### Problem details
If a line in the records below contains the word "this", copy it.

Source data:
☆ ☆ ☆

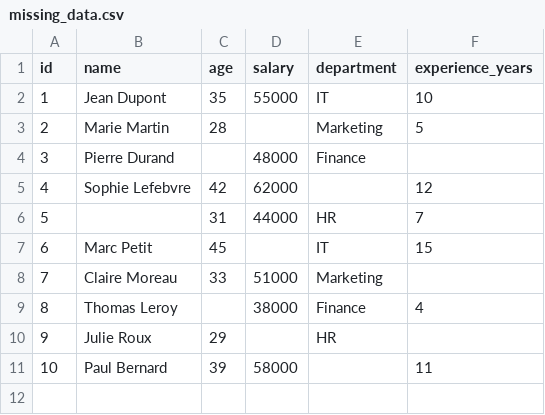
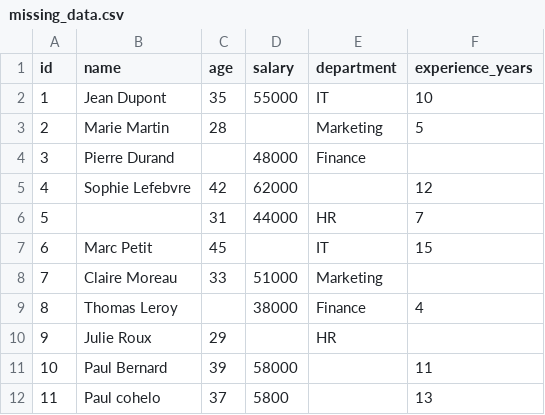
Before and after one commit to legb78/pyspark, a CSV file: missing_data.csv, drawn as a sheet; the diff names each change by its address in the sheet, - before the commit and + after, or states it on an @@ line.

```diff
--- a/missing_data.csv
+++ b/missing_data.csv
+row 12: 11 | Paul cohelo | 37 | 5800 |  | 13
```
Also changed, not shown: 1 other file.
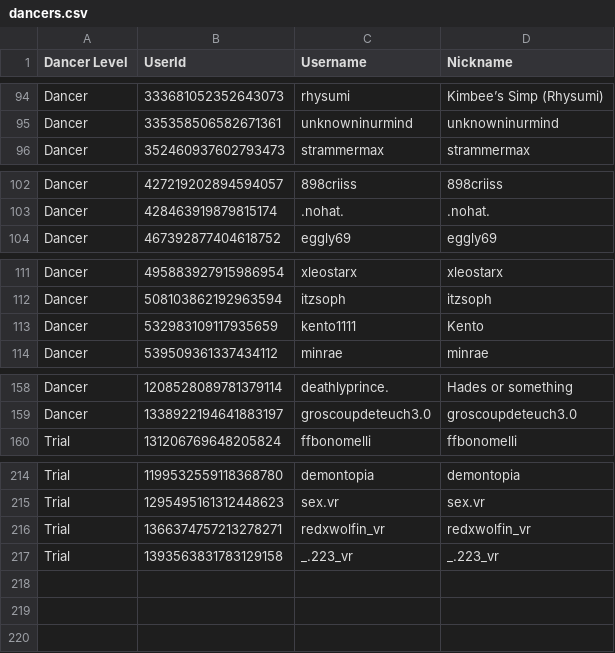
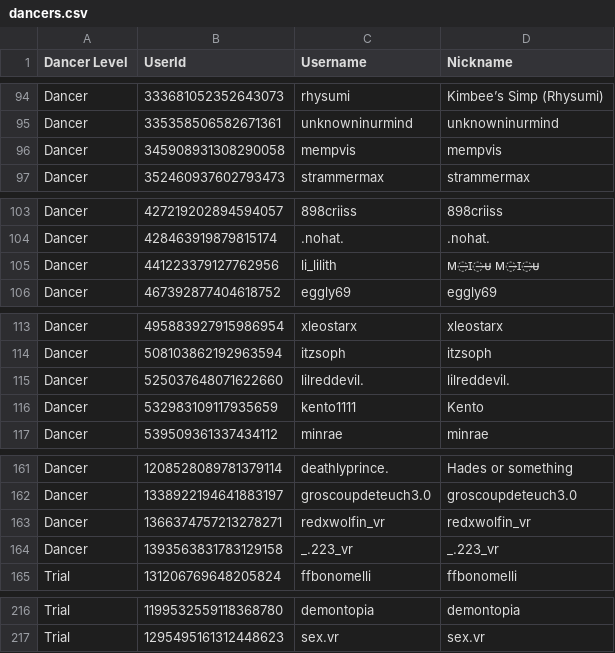
Before and after one commit to Club-Temptation/TempWorldPictures, a CSV file: web/dancers.csv, drawn as a sheet; only a part is shown, gaps mark what is left out; removed rows and columns are numbered as before the commit, all else as after; the diff covers the shown part only; the diff names each change by its address in the sheet, - before the commit and + after, or states it on an @@ line.

```diff
--- a/web/dancers.csv
+++ b/web/dancers.csv
+row 96: Dancer | 345908931308290058 | mempvis | mempvis
+row 105: Dancer | 441223379127762956 | li_lilith | ᴍ̶ɪ̶ᴜ̶ ᴍ̶ɪ̶ᴜ̶
+row 115: Dancer | 525037648071622660 | lilreddevil. | lilreddevil.
+row 163: Dancer | 1366374757213278271 | redxwolfin_vr | redxwolfin_vr
+row 164: Dancer | 1393563831783129158 | _.223_vr | _.223_vr
-row 216: Trial | 1366374757213278271 | redxwolfin_vr | redxwolfin_vr
-row 217: Trial | 1393563831783129158 | _.223_vr | _.223_vr
```
Also changed, not shown: 3 removed rows elsewhere in this file, web/FromDiscordDancerPromotions.csv, 1 other file.
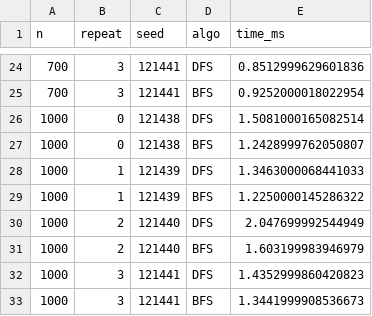
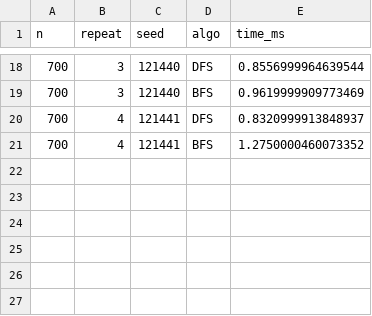
Before and after one commit to lilyypages/DAA_Kelompok2_KelasB, a CSV file: results/cli_result.csv, drawn as a sheet; only a part is shown, gaps mark what is left out; the diff covers the shown part only.

```diff
--- a/results/cli_result.csv
+++ b/results/cli_result.csv
@@ -24,10 +18,4 @@ n,repeat,seed,algo,time_ms
-700,3,121441,DFS,0.8512999629601836
-700,3,121441,BFS,0.9252000018022954
-1000,0,121438,DFS,1.5081000165082514
-1000,0,121438,BFS,1.2428999762050807
-1000,1,121439,DFS,1.3463000068441033
-1000,1,121439,BFS,1.2250000145286322
-1000,2,121440,DFS,2.047699992544949
-1000,2,121440,BFS,1.603199983946979
-1000,3,121441,DFS,1.4352999860420823
-1000,3,121441,BFS,1.3441999908536673
+700,3,121440,DFS,0.8556999964639544
+700,3,121440,BFS,0.9619999909773469
+700,4,121441,DFS,0.8320999913848937
+700,4,121441,BFS,1.2750000460073352
```
Also changed, not shown: 2 added rows, 8 removed rows and 28 edited cells elsewhere in this file, results/experiment_raw.csv, results/summary.csv, 6 other files.
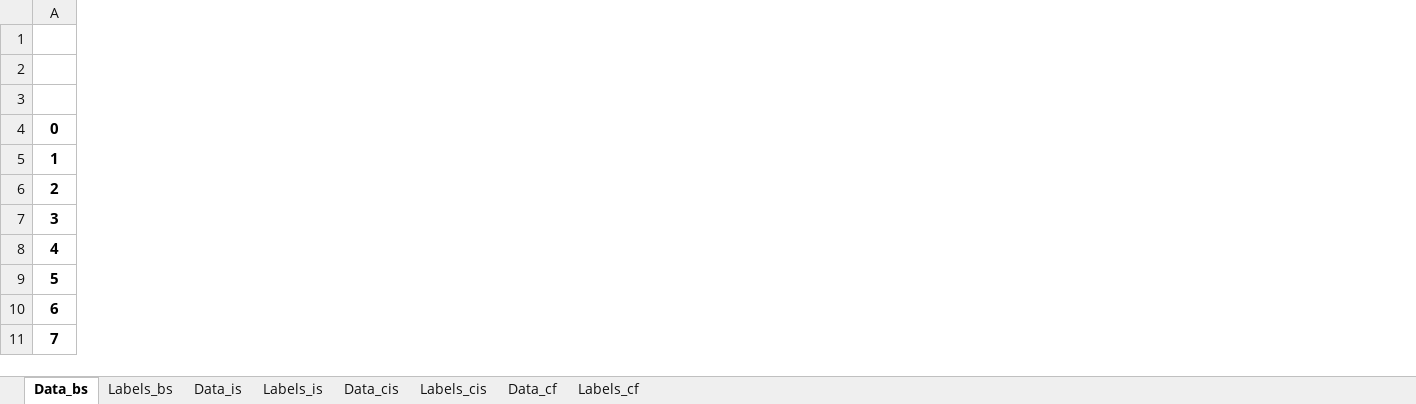
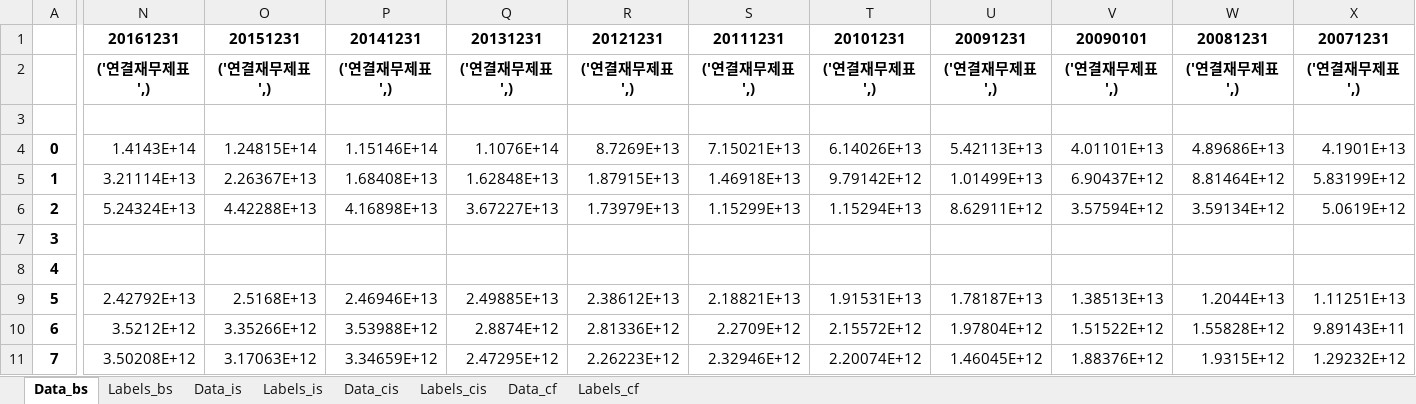
Before and after one commit to mecha2k/ml-finance, an Excel workbook: src/fsdata/00126380_annual.xlsx, sheet Data_bs, drawn as a sheet; only a part is shown, gaps mark what is left out; values as stored, in another font and other column widths than the file's, no borders; the diff names each change by its address in the sheet, - before the commit and + after, or states it on an @@ line.

```diff
--- a/src/fsdata/00126380_annual.xlsx (sheet Data_bs)
+++ b/src/fsdata/00126380_annual.xlsx (sheet Data_bs)
+column N, rows 1-11: 20161231 | ('연결재무제표',) |  | 1.4143E+14 | 3.21114E+13 | 5.24324E+13 |  |  | 2.42792E+13 | 3.5212E+12 | 3.50208E+12
+column O, rows 1-11: 20151231 | ('연결재무제표',) |  | 1.24815E+14 | 2.26367E+13 | 4.42288E+13 |  |  | 2.5168E+13 | 3.35266E+12 | 3.17063E+12
+column P, rows 1-11: 20141231 | ('연결재무제표',) |  | 1.15146E+14 | 1.68408E+13 | 4.16898E+13 |  |  | 2.46946E+13 | 3.53988E+12 | 3.34659E+12
+column Q, rows 1-11: 20131231 | ('연결재무제표',) |  | 1.1076E+14 | 1.62848E+13 | 3.67227E+13 |  |  | 2.49885E+13 | 2.8874E+12 | 2.47295E+12
+column R, rows 1-11: 20121231 | ('연결재무제표',) |  | 8.7269E+13 | 1.87915E+13 | 1.73979E+13 |  |  | 2.38612E+13 | 2.81336E+12 | 2.26223E+12
+column S, rows 1-11: 20111231 | ('연결재무제표',) |  | 7.15021E+13 | 1.46918E+13 | 1.15299E+13 |  |  | 2.18821E+13 | 2.2709E+12 | 2.32946E+12
+column T, rows 1-11: 20101231 | ('연결재무제표',) |  | 6.14026E+13 | 9.79142E+12 | 1.15294E+13 |  |  | 1.91531E+13 | 2.15572E+12 | 2.20074E+12
+column U, rows 1-11: 20091231 | ('연결재무제표',) |  | 5.42113E+13 | 1.01499E+13 | 8.62911E+12 |  |  | 1.78187E+13 | 1.97804E+12 | 1.46045E+12
+column V, rows 1-11: 20090101 | ('연결재무제표',) |  | 4.01101E+13 | 6.90437E+12 | 3.57594E+12 |  |  | 1.38513E+13 | 1.51522E+12 | 1.88376E+12
+column W, rows 1-11: 20081231 | ('연결재무제표',) |  | 4.89686E+13 | 8.81464E+12 | 3.59134E+12 |  |  | 1.2044E+13 | 1.55828E+12 | 1.9315E+12
+column X, rows 1-11: 20071231 | ('연결재무제표',) |  | 4.1901E+13 | 5.83199E+12 | 5.0619E+12 |  |  | 1.11251E+13 | 9.89143E+11 | 1.29232E+12
```
Also changed, not shown: sheet Labels_bs, sheet Data_is, sheet Labels_is, sheet Data_cf, sheet Labels_cf, sheet Data_cis, 1 more sheet, 1 other file.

☆ ☆ ☆

### Response box
Also changed, not shown: 3 removed rows elsewhere in this file, web/FromDiscordDancerPromotions.csv, 1 other file.
Also changed, not shown: 2 added rows, 8 removed rows and 28 edited cells elsewhere in this file, results/experiment_raw.csv, results/summary.csv, 6 other files.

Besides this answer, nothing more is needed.